- Staff presents a recommendation regarding the designation to the Cultural Heritage Commission.
- The Commission reviews the significance of the landmark and makes a recommendation as to whether or not designation is appropriate and warranted.
- The Commission's recommendation is reviewed and considered by the City Council.
- If found significant, the City Council adopts a resolution to officially designate the landmark.
- May a landmark be sold or leased without City approval?
Neither the Cultural Heritage Commission nor the City has to be notified or approve the sale or lease of a designated landmark. However, notice of designation should be registered in the chain of title and the new owner/lessee should be made aware of the designation status. In addition, in order to maintain proper ownership lists and provide valuable information to owners, it is requested that the secretary to the Cultural Heritage Commission be notified upon the change of ownership of a designated landmark.
- What are the basic categories of designation for cultural resources?
There are three basic categories into which significant cultural resources are designated:
- Historic Building, Object or Site: A historic building, object or site is one which has been found to have significance to the community as a whole and has been officially designated on the Inventory of Historic and Cultural Landmarks by resolution of the City Council as being worthy of public interest and protection.
- Historic District: A historic district is a collection of buildings or sites which, although perhaps not all qualifying individually, as a group they have been found to have significance to the community as a whole and have also been officially designated on the Inventory of Historic and Cultural Landmarks by resolution of the City Council as being worthy of public interest and protection.

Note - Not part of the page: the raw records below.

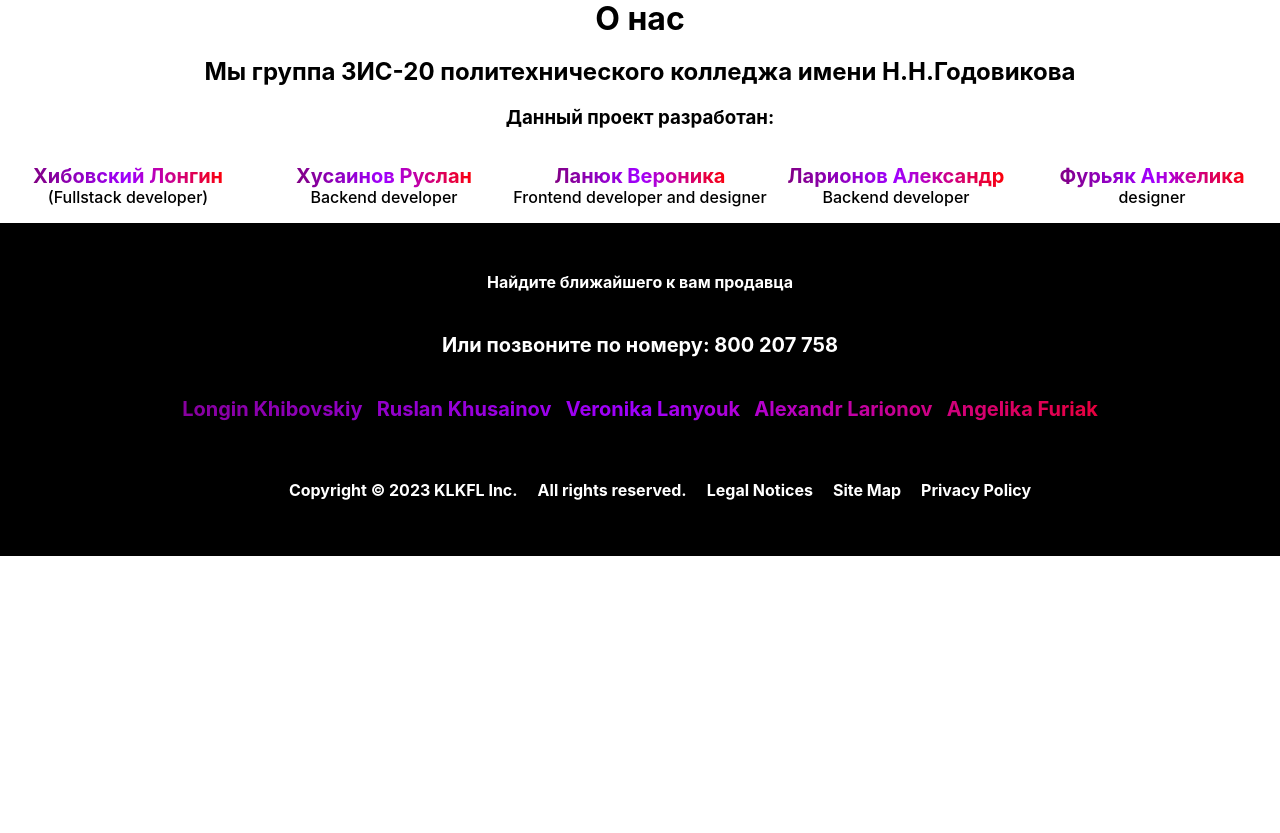
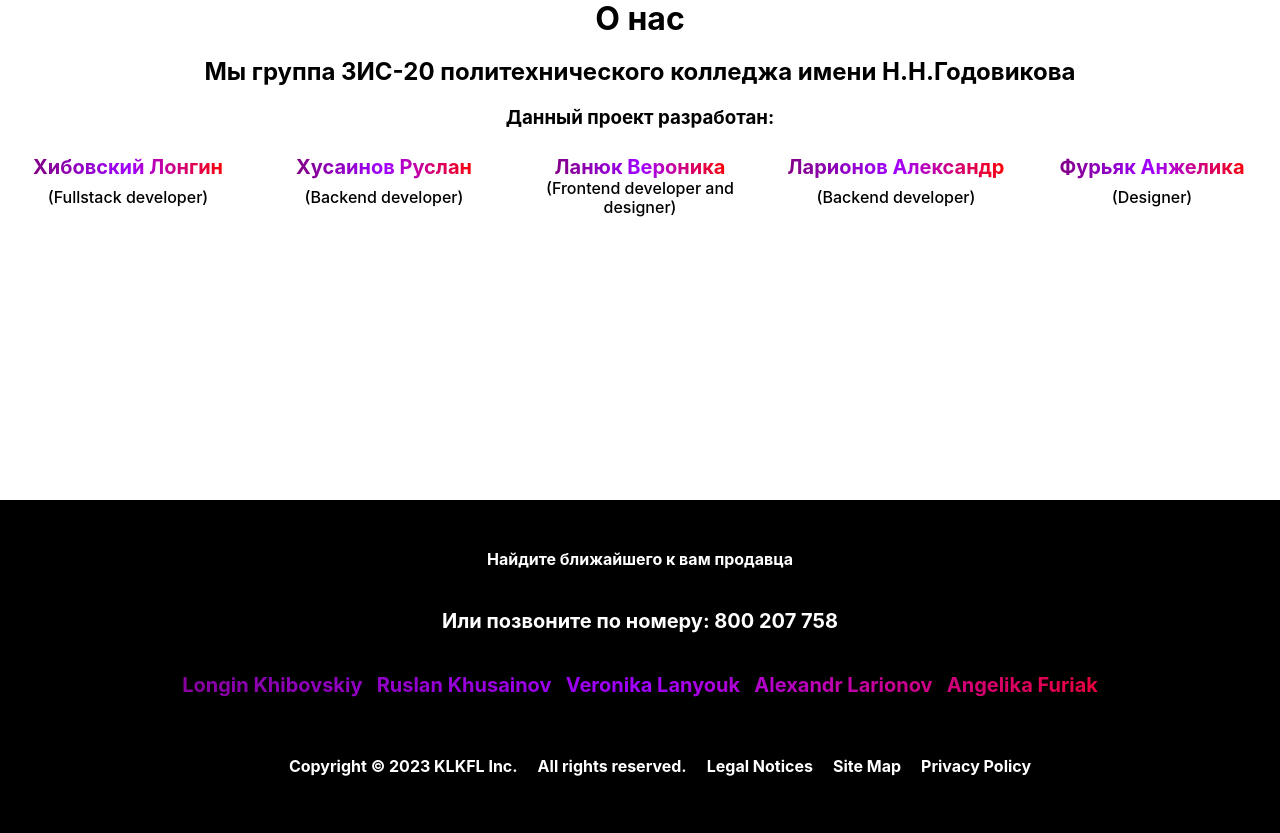
Before and after one commit to Longin-Khibovskiy/practice-shop, a Django app: page /about/ in a window 1280 px wide. Shown: the part 163-996 px from the top of the page. Before the commit the page ends 719 px from the top, so only its background shows below. Run offline with Django 4.2, Linux system fonts and the light colour scheme; data comes from the database, SQL or seed files in the repository; both versions use the stored data as it was after the commit.

Commit message:
edit about

```diff
--- a/shop/templates/shop/product/about.html
+++ b/shop/templates/shop/product/about.html
@@ -5,6 +5,7 @@
 <link rel="icon" href="{% static 'shop/img/img.png' %}">
 {% include 'shop/inc/_header.html' %}
 {% block content %}
+    <div style="height: 500px">
         <h1>О нас</h1>
         <h2>Мы группа 3ИС-20 политехнического колледжа имени Н.Н.Годовикова</h2>
         <h3>Данный проект разработан: </h3>
@@ -15,10 +16,11 @@
             <div><a href="https://github.com/Strr1t" class="name_hub_about">Ларионов Александр</a></div>
             <div><a href="https://github.com/FuriakAngelika" class="name_hub_about">Фурьяк Анжелика</a></div>
             <div>(Fullstack developer)</div>
-    <div>Backend developer</div>
-    <div>Frontend developer and designer</div>
-    <div>Backend developer</div>
-    <div>designer</div>
+            <div>(Backend developer)</div>
+            <div>(Frontend developer and designer)</div>
+            <div>(Backend developer)</div>
+            <div>(Designer)</div>
+        </div>
     </div>
 {% endblock %}
 {% include 'shop/inc/_footer.html' %}
```
Also changed, not shown: db.sqlite3. Lines whose indentation alone changed are shown as unchanged.
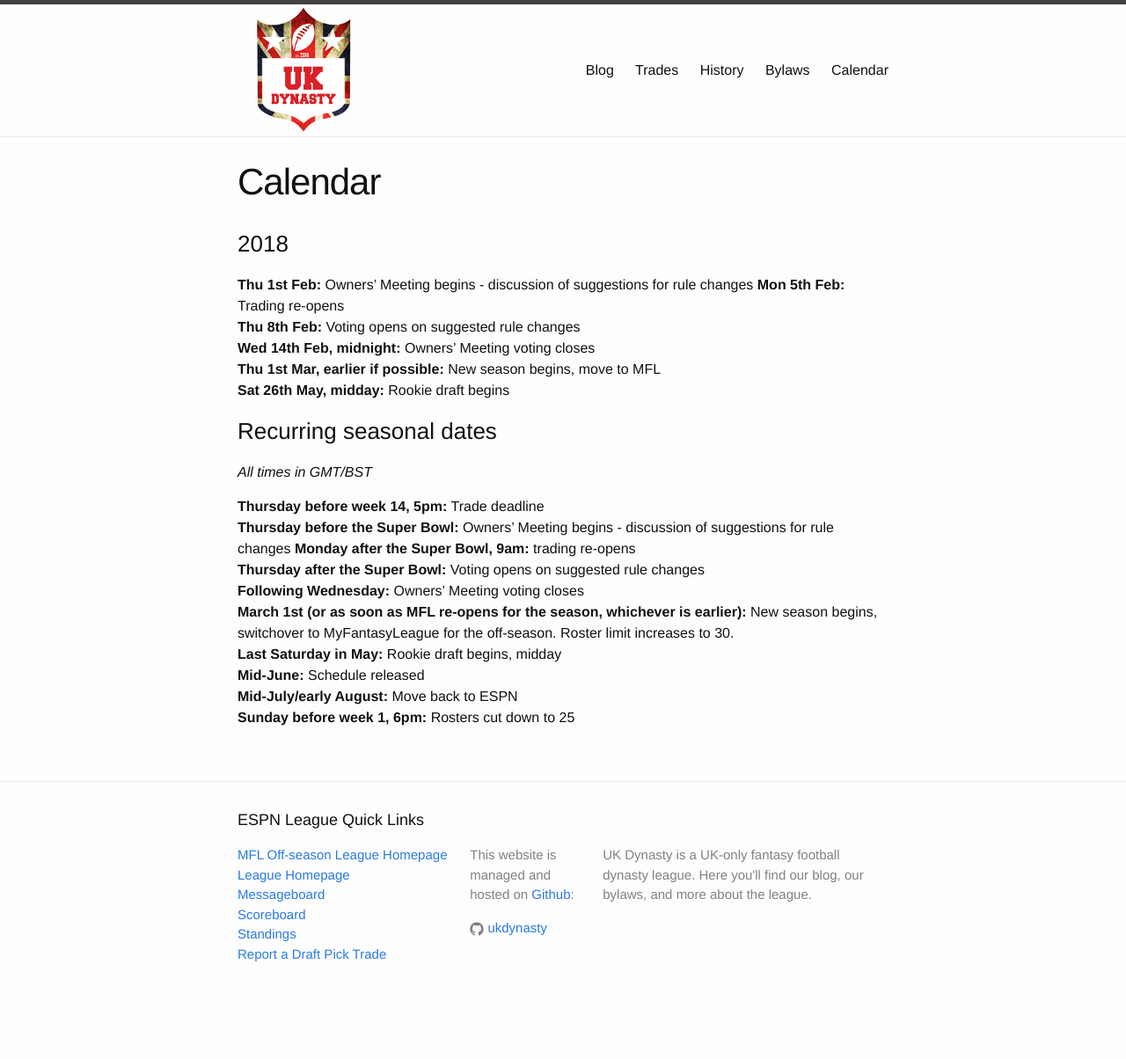
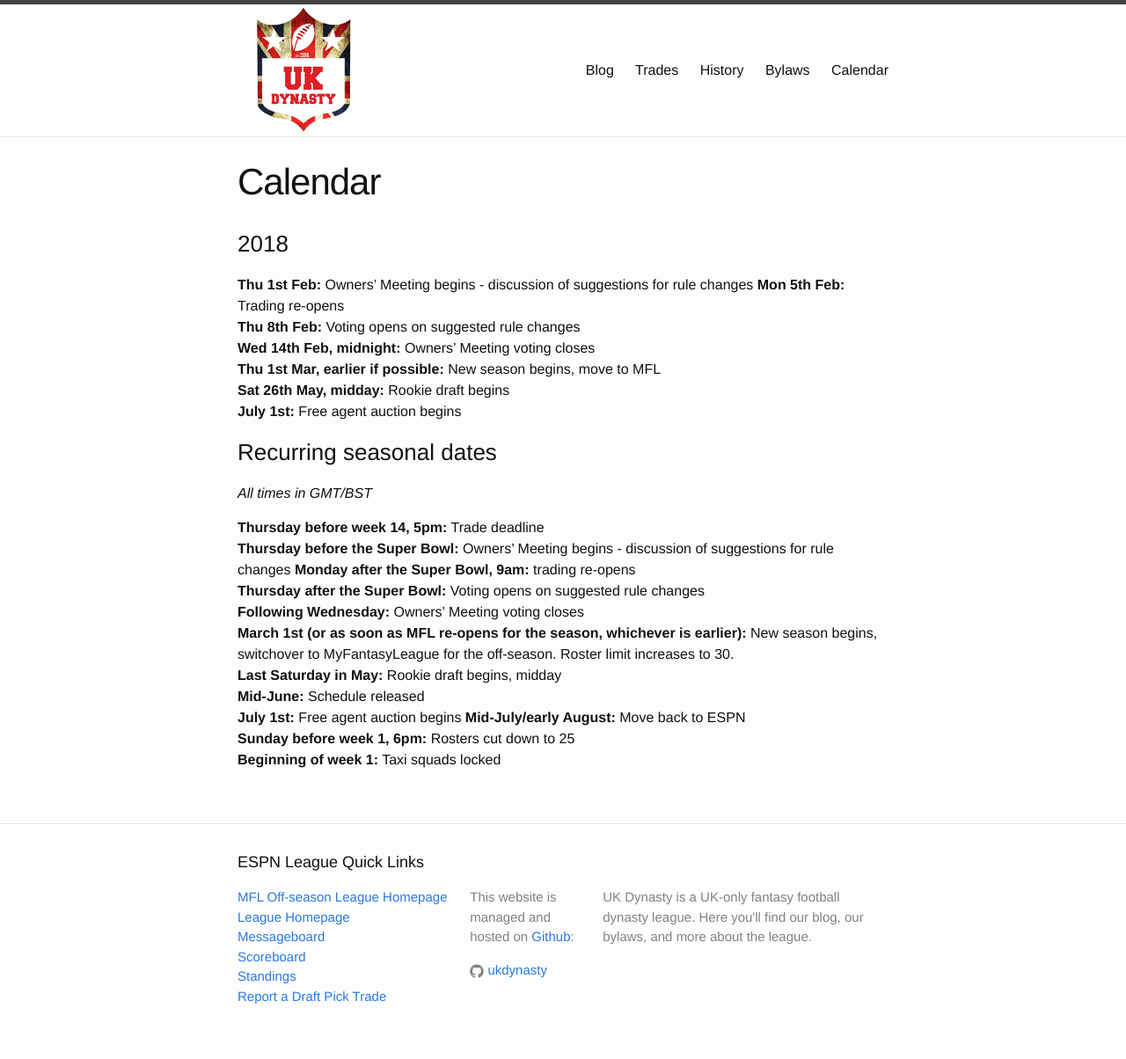
Before and after one commit to UKDynasty/ukdynasty.github.io, a Jekyll site: the page built from calendar/index.md, in a window 1280 px wide. Shown: the whole page at 88% size. Built offline with Jekyll 4.4.1, drawn with Linux system fonts in a browser that asks for light colours; before the commit the page ends 1156 px from its top, so only the background shows below that.

Commit message:
Free agency and taxi squads calendar dates

```diff
--- a/calendar/index.md
+++ b/calendar/index.md
@@ -13,6 +13,7 @@ published: true
 **Wed 14th Feb, midnight:** Owners' Meeting voting closes
 **Thu 1st Mar, earlier if possible:** New season begins, move to MFL
 **Sat 26th May, midday:** Rookie draft begins
+**July 1st:** Free agent auction begins
 
 ### Recurring seasonal dates
 
@@ -26,5 +27,7 @@ published: true
 **March 1st (or as soon as MFL re-opens for the season, whichever is earlier):** New season begins, switchover to MyFantasyLeague for the off-season. Roster limit increases to 30.
 **Last Saturday in May:** Rookie draft begins, midday
 **Mid-June:** Schedule released
+**July 1st:** Free agent auction begins
 **Mid-July/early August:** Move back to ESPN
 **Sunday before week 1, 6pm:** Rosters cut down to 25
+**Beginning of week 1:** Taxi squads locked
```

- Building or Site of Distinction: A building or site of distinction is one that is unique and of interest to the community as a whole and may be potentially historic.
Due to perhaps age or alteration, some may not qualify for more formal designation and protection. Others may qualify for more formal designation and protection when the owner desires to have the building or site considered for designation.
- What benefits does landmark designation have?
Once a landmark has been designated it is afforded certain protections and privileges. These include the Site Plan Review Process, Historic Building Fee Waiver, Historic Building Code, and Mills Act Tax Relief.
- Site Plan Review Process: If an owner should wish to alter, add onto, relocate or demolish a landmark, a permit for such action from the city is required through the Site Plan Review (SPR) process. (See SPR Brochure [PDF])
- Historic Building Fee Waiver: The payment of fees that might otherwise be assessed for preservation work may be able to be waived (e.g., inspection and permit fees) for designated buildings based on certain criteria.
- Historic Building Code: Designated landmarks are eligible for application of the State Historical Building Code, thus allowing owners to use alternate, less costly means of satisfying building code requirements when undertaking rehabilitation or preservation work.
- Mills Act Tax Relief: Certain designated landmarks may be eligible to realize tax benefits. Historic properties listed on the City's Inventory of Historic and Cultural Landmarks (IHCL) are eligible to apply to the City to enter into a Mills Act Contract which can reduce real property taxes. According to the County Tax Assessor office personnel, tax assessments can be reduced by 15% to 60%.
- Why designate landmarks?
The purpose of designation is to identify a structure, site, or object which is significant to the City’s history, is associated with an individual or event significant to the City’s history, or plays a significant role in the cultural continuity of the community. By means of such designation, the community is able to place some means of control and oversight upon the landmark, as well as offer its owner benefits in the hope of ensuring its continued existence for the benefit of present and future generations.